● **Work item**: Restate the data exactly as given and keep the pictures out.

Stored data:
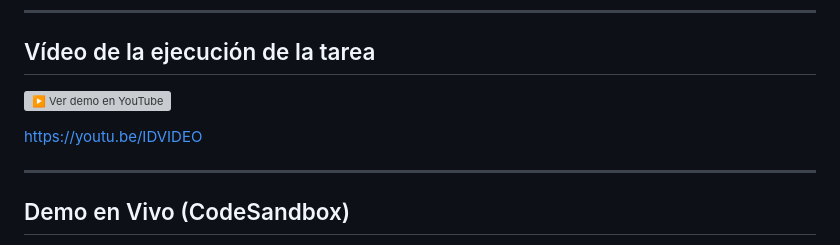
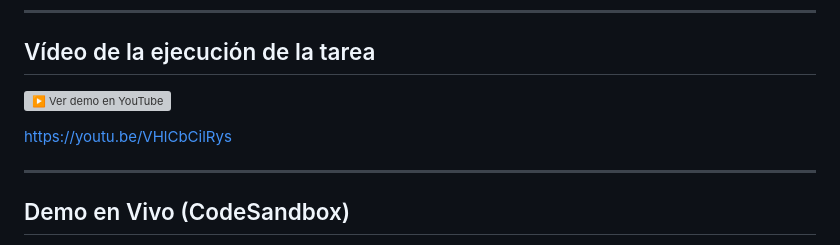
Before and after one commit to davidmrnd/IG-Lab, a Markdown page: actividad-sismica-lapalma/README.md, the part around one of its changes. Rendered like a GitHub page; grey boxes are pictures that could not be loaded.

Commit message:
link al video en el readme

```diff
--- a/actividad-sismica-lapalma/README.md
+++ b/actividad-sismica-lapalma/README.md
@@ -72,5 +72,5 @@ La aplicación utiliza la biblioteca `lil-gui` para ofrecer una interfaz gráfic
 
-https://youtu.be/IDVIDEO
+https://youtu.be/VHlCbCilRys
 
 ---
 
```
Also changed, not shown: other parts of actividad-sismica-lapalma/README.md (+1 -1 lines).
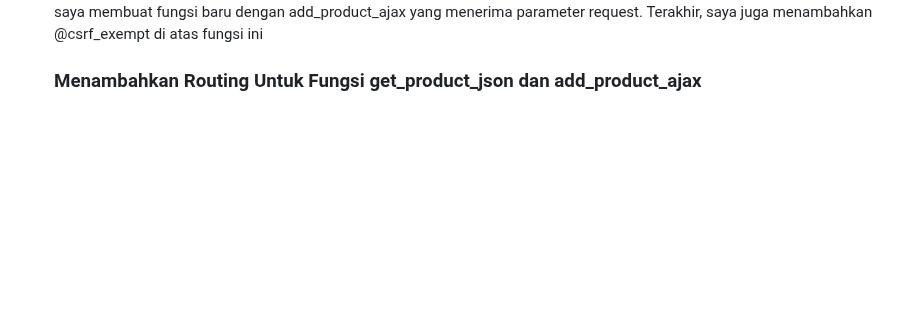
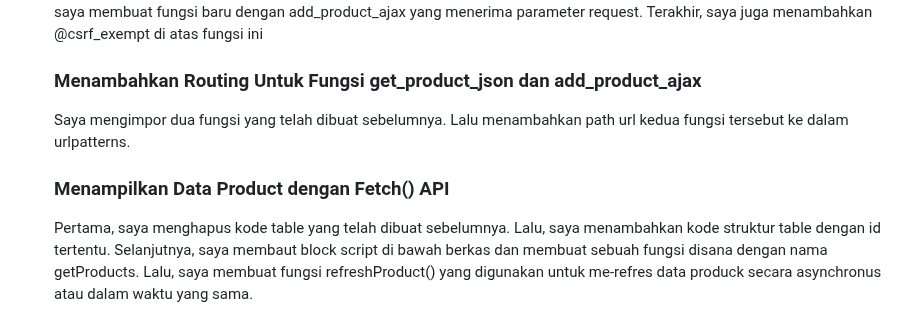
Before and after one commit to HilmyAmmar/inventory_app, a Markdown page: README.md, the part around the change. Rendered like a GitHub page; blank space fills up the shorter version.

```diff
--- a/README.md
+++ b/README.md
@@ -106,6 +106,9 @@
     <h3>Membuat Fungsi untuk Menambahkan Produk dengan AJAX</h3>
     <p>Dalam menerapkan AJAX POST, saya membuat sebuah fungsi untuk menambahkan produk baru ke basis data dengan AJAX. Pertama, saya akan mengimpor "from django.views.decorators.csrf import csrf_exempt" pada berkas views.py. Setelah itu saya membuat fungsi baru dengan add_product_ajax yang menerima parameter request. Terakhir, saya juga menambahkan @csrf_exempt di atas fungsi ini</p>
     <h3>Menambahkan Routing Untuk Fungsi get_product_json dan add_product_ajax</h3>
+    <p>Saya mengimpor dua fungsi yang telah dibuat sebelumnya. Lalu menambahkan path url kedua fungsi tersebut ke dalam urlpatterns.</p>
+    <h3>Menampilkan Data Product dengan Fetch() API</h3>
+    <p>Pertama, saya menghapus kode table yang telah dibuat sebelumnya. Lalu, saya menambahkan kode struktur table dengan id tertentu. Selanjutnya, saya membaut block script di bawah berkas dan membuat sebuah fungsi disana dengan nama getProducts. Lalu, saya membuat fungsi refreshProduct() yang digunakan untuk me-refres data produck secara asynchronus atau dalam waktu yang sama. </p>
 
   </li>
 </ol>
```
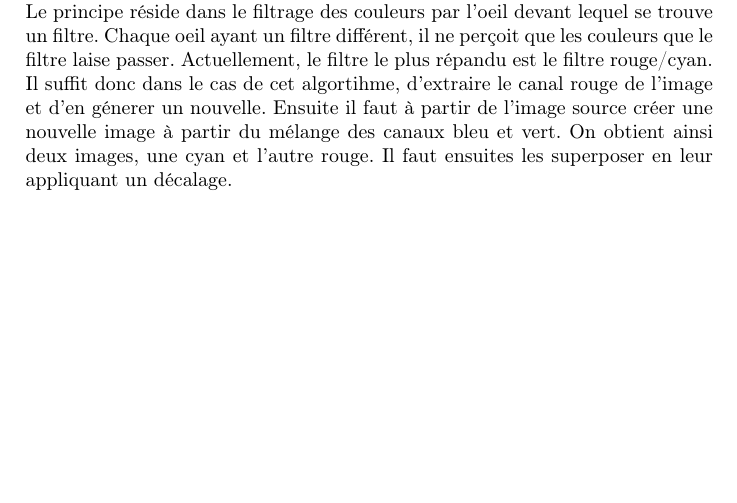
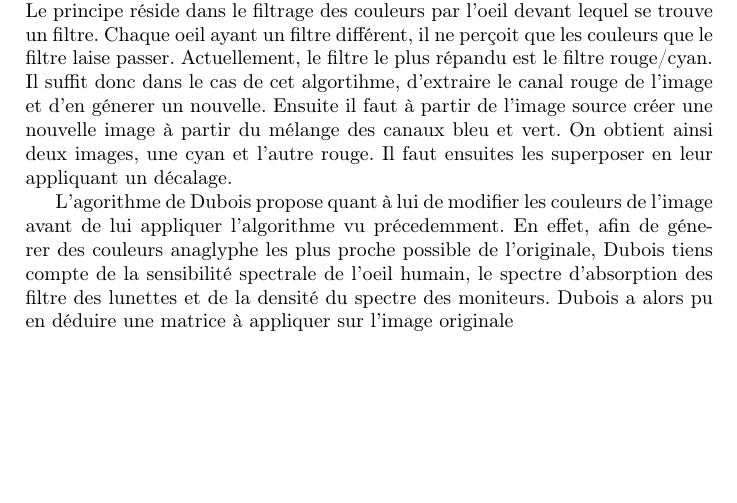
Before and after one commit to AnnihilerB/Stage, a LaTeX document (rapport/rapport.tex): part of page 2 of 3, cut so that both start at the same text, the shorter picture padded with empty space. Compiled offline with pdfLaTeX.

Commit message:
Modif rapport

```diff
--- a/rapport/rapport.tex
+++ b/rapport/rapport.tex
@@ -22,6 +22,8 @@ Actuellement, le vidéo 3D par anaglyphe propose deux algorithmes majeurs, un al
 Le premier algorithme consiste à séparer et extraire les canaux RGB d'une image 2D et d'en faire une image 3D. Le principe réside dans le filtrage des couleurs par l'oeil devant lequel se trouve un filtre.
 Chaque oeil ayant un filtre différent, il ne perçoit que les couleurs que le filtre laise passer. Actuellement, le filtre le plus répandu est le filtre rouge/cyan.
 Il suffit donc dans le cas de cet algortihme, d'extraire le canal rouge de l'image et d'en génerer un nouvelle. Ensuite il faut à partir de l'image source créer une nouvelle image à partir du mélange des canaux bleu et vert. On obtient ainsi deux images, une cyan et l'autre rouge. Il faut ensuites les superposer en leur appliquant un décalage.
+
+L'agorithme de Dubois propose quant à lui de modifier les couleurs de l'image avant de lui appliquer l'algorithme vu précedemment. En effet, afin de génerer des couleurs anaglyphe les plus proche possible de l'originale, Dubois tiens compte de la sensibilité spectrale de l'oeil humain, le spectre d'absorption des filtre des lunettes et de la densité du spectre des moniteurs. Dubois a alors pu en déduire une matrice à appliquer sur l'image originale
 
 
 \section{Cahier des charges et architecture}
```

● **Problem solution**:
Before and after one commit to davidmrnd/IG-Lab, a Markdown page: actividad-sismica-lapalma/README.md, the part around one of its changes. Rendered like a GitHub page; grey boxes are pictures that could not be loaded.

Commit message:
link al video en el readme

```diff
--- a/actividad-sismica-lapalma/README.md
+++ b/actividad-sismica-lapalma/README.md
@@ -72,5 +72,5 @@ La aplicación utiliza la biblioteca `lil-gui` para ofrecer una interfaz gráfic
 
-https://youtu.be/IDVIDEO
+https://youtu.be/VHlCbCilRys
 
 ---
 
```
Also changed, not shown: other parts of actividad-sismica-lapalma/README.md (+1 -1 lines).
Before and after one commit to HilmyAmmar/inventory_app, a Markdown page: README.md, the part around the change. Rendered like a GitHub page; blank space fills up the shorter version.

```diff
--- a/README.md
+++ b/README.md
@@ -106,6 +106,9 @@
     <h3>Membuat Fungsi untuk Menambahkan Produk dengan AJAX</h3>
     <p>Dalam menerapkan AJAX POST, saya membuat sebuah fungsi untuk menambahkan produk baru ke basis data dengan AJAX. Pertama, saya akan mengimpor "from django.views.decorators.csrf import csrf_exempt" pada berkas views.py. Setelah itu saya membuat fungsi baru dengan add_product_ajax yang menerima parameter request. Terakhir, saya juga menambahkan @csrf_exempt di atas fungsi ini</p>
     <h3>Menambahkan Routing Untuk Fungsi get_product_json dan add_product_ajax</h3>
+    <p>Saya mengimpor dua fungsi yang telah dibuat sebelumnya. Lalu menambahkan path url kedua fungsi tersebut ke dalam urlpatterns.</p>
+    <h3>Menampilkan Data Product dengan Fetch() API</h3>
+    <p>Pertama, saya menghapus kode table yang telah dibuat sebelumnya. Lalu, saya menambahkan kode struktur table dengan id tertentu. Selanjutnya, saya membaut block script di bawah berkas dan membuat sebuah fungsi disana dengan nama getProducts. Lalu, saya membuat fungsi refreshProduct() yang digunakan untuk me-refres data produck secara asynchronus atau dalam waktu yang sama. </p>
 
   </li>
 </ol>
```
Before and after one commit to AnnihilerB/Stage, a LaTeX document (rapport/rapport.tex): part of page 2 of 3, cut so that both start at the same text, the shorter picture padded with empty space. Compiled offline with pdfLaTeX.

Commit message:
Modif rapport

```diff
--- a/rapport/rapport.tex
+++ b/rapport/rapport.tex
@@ -22,6 +22,8 @@ Actuellement, le vidéo 3D par anaglyphe propose deux algorithmes majeurs, un al
 Le premier algorithme consiste à séparer et extraire les canaux RGB d'une image 2D et d'en faire une image 3D. Le principe réside dans le filtrage des couleurs par l'oeil devant lequel se trouve un filtre.
 Chaque oeil ayant un filtre différent, il ne perçoit que les couleurs que le filtre laise passer. Actuellement, le filtre le plus répandu est le filtre rouge/cyan.
 Il suffit donc dans le cas de cet algortihme, d'extraire le canal rouge de l'image et d'en génerer un nouvelle. Ensuite il faut à partir de l'image source créer une nouvelle image à partir du mélange des canaux bleu et vert. On obtient ainsi deux images, une cyan et l'autre rouge. Il faut ensuites les superposer en leur appliquant un décalage.
+
+L'agorithme de Dubois propose quant à lui de modifier les couleurs de l'image avant de lui appliquer l'algorithme vu précedemment. En effet, afin de génerer des couleurs anaglyphe les plus proche possible de l'originale, Dubois tiens compte de la sensibilité spectrale de l'oeil humain, le spectre d'absorption des filtre des lunettes et de la densité du spectre des moniteurs. Dubois a alors pu en déduire une matrice à appliquer sur l'image originale
 
 
 \section{Cahier des charges et architecture}
```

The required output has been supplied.